Committing to addressing mental health issues will improve trust and encourage respect from employees. It takes a huge effort for employers to speak openly about mental health. If done well, this will break the stigma in the workplace that mental health issues are taboo.
Conduct check-in meetings
Doing regular employee check-ins makes a huge difference in employee morale. It is important to note that mental wellness quickly changes; that’s why it is necessary to host check-ins during meetings. Instead of asking about their work progress, ask employees how they are holding up. After the check-in, employers should schedule a one-on-one meeting to discuss follow-up questions and allow employees to speak up about their feelings or ongoing struggles.
For employees with diagnosed conditions, establish a risk assessment system to identify potential stressors and current emotional state. This will help determine possible healthy habits they can adopt when work gets tough. Adopting a traffic light system is also a helpful tool for staying aware of employees’ mental health and providing immediate actions if needed. Your goal is to never let their emotions reach the “red zone”, where they suffer from severe symptoms with a low capacity for action.
Promote self-care practices
In most cases, employees are often hesitant to speak about their struggles or take long breaks at work. A great alternative is to lead by example by promoting the benefits of self-care so employees can take a step back and evaluate their mental health.
Preventative health involves giving our body and mind a well-deserved break now and then. Encouraging employees to take days off for their mental health will prevent serious issues in the long run. You can also offer mental wellness days as a paid day off or schedule breaks to allow employees to reset mentally. Another way is to include mental health resources in their benefit plans to consult counselors, apply for meditation programs, and seek stress management services and other employee assistance programs.

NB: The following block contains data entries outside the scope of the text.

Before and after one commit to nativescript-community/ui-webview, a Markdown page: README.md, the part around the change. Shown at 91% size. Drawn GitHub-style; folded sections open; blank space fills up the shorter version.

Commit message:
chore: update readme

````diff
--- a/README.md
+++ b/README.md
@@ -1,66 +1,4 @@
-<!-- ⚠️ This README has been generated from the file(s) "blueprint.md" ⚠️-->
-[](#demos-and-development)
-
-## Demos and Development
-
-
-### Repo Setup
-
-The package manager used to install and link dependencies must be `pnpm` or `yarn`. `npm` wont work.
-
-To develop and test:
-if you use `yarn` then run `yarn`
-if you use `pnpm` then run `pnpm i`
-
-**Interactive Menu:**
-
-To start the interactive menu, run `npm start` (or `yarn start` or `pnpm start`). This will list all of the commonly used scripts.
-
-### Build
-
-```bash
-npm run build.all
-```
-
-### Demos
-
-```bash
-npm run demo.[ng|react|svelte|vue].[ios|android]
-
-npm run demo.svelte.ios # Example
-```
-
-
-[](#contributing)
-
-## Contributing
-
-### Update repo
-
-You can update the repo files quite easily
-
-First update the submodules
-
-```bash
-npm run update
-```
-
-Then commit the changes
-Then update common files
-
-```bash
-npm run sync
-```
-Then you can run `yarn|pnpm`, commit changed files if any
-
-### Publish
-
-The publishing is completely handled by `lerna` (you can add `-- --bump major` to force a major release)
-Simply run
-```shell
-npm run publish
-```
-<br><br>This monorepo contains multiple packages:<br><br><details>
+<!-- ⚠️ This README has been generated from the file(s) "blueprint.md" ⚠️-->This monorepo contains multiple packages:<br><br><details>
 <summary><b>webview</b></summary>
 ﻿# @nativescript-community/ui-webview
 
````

Following the techniques above will help you and your employees establish reasonable adjustments in these times of global crisis. The key is for companies to create comprehensive well-being programs that equip employees with the right tools to manage their anxiety and stress levels. This will provide long-term returns by fully ingraining these programs in the work culture, where the health and well-being of employees are a top priority.